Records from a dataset
^^^^^^^^

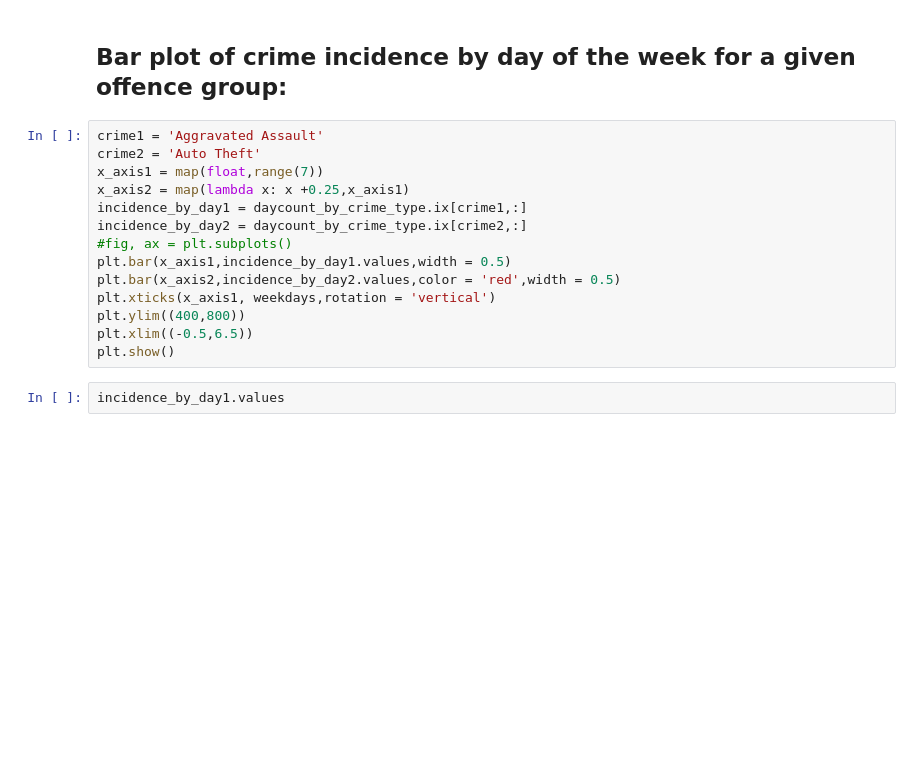
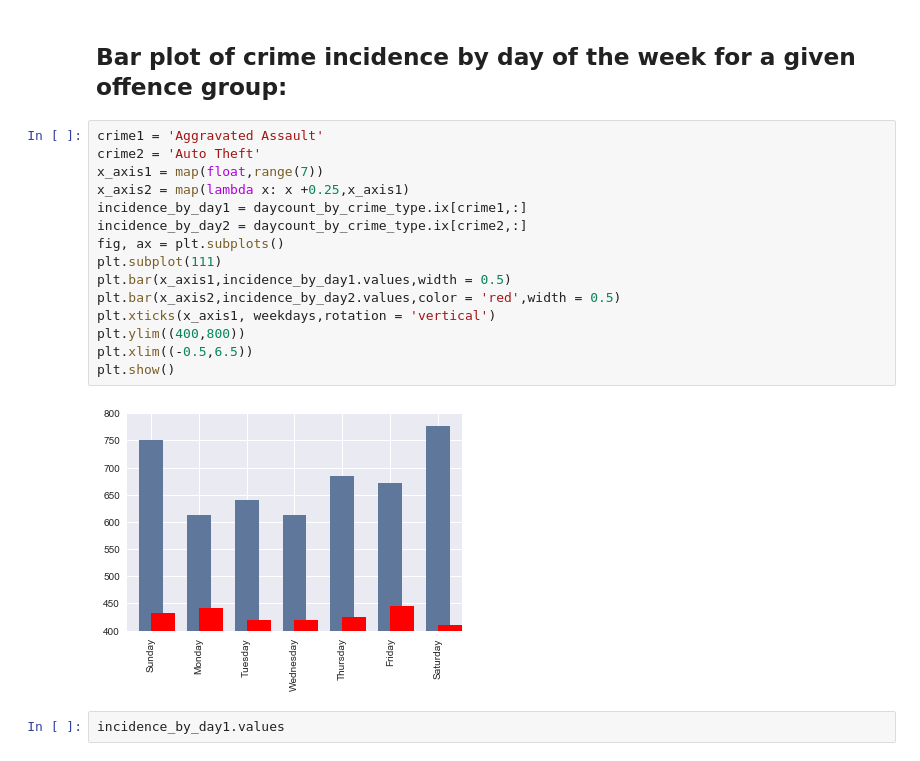
Before and after one commit to bs9ce/Boston-Crime, a Jupyter notebook: crime.ipynb, the cells around one changed output. Saved outputs shown, nothing was run; the diff lists cells and outputs as text; blank space fills up the shorter version.

```diff
--- a/crime.ipynb
+++ b/crime.ipynb
@@ -205,17 +210,20 @@ daycount_by_crime_type.replace(np.NaN,0,inplace = True)
 # %%
 crime1 = 'Aggravated Assault'
 crime2 = 'Auto Theft'
 x_axis1 = map(float,range(7))
 x_axis2 = map(lambda x: x +0.25,x_axis1)
 incidence_by_day1 = daycount_by_crime_type.ix[crime1,:]
 incidence_by_day2 = daycount_by_crime_type.ix[crime2,:]
-#fig, ax = plt.subplots()
+fig, ax = plt.subplots()
+plt.subplot(111)
 plt.bar(x_axis1,incidence_by_day1.values,width = 0.5)
 plt.bar(x_axis2,incidence_by_day2.values,color = 'red',width = 0.5)
 plt.xticks(x_axis1, weekdays,rotation = 'vertical')
 plt.ylim((400,800))
 plt.xlim((-0.5,6.5))
 plt.show()
+# %% [output]
+[figure, added]
 # %%
 incidence_by_day1.values
 # %% [output]
```
Also changed, not shown: parts of 15 cells of this notebook.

^^^^^^^^

▸ **Goal of the exercise**
The reply must hold each line of the records verbatim and no pictures.

▸ **Reply**
Before and after one commit to bs9ce/Boston-Crime, a Jupyter notebook: crime.ipynb, the cells around one changed output. Saved outputs shown, nothing was run; the diff lists cells and outputs as text; blank space fills up the shorter version.

```diff
--- a/crime.ipynb
+++ b/crime.ipynb
@@ -205,17 +210,20 @@ daycount_by_crime_type.replace(np.NaN,0,inplace = True)
 # %%
 crime1 = 'Aggravated Assault'
 crime2 = 'Auto Theft'
 x_axis1 = map(float,range(7))
 x_axis2 = map(lambda x: x +0.25,x_axis1)
 incidence_by_day1 = daycount_by_crime_type.ix[crime1,:]
 incidence_by_day2 = daycount_by_crime_type.ix[crime2,:]
-#fig, ax = plt.subplots()
+fig, ax = plt.subplots()
+plt.subplot(111)
 plt.bar(x_axis1,incidence_by_day1.values,width = 0.5)
 plt.bar(x_axis2,incidence_by_day2.values,color = 'red',width = 0.5)
 plt.xticks(x_axis1, weekdays,rotation = 'vertical')
 plt.ylim((400,800))
 plt.xlim((-0.5,6.5))
 plt.show()
+# %% [output]
+[figure, added]
 # %%
 incidence_by_day1.values
 # %% [output]
```
Also changed, not shown: parts of 15 cells of this notebook.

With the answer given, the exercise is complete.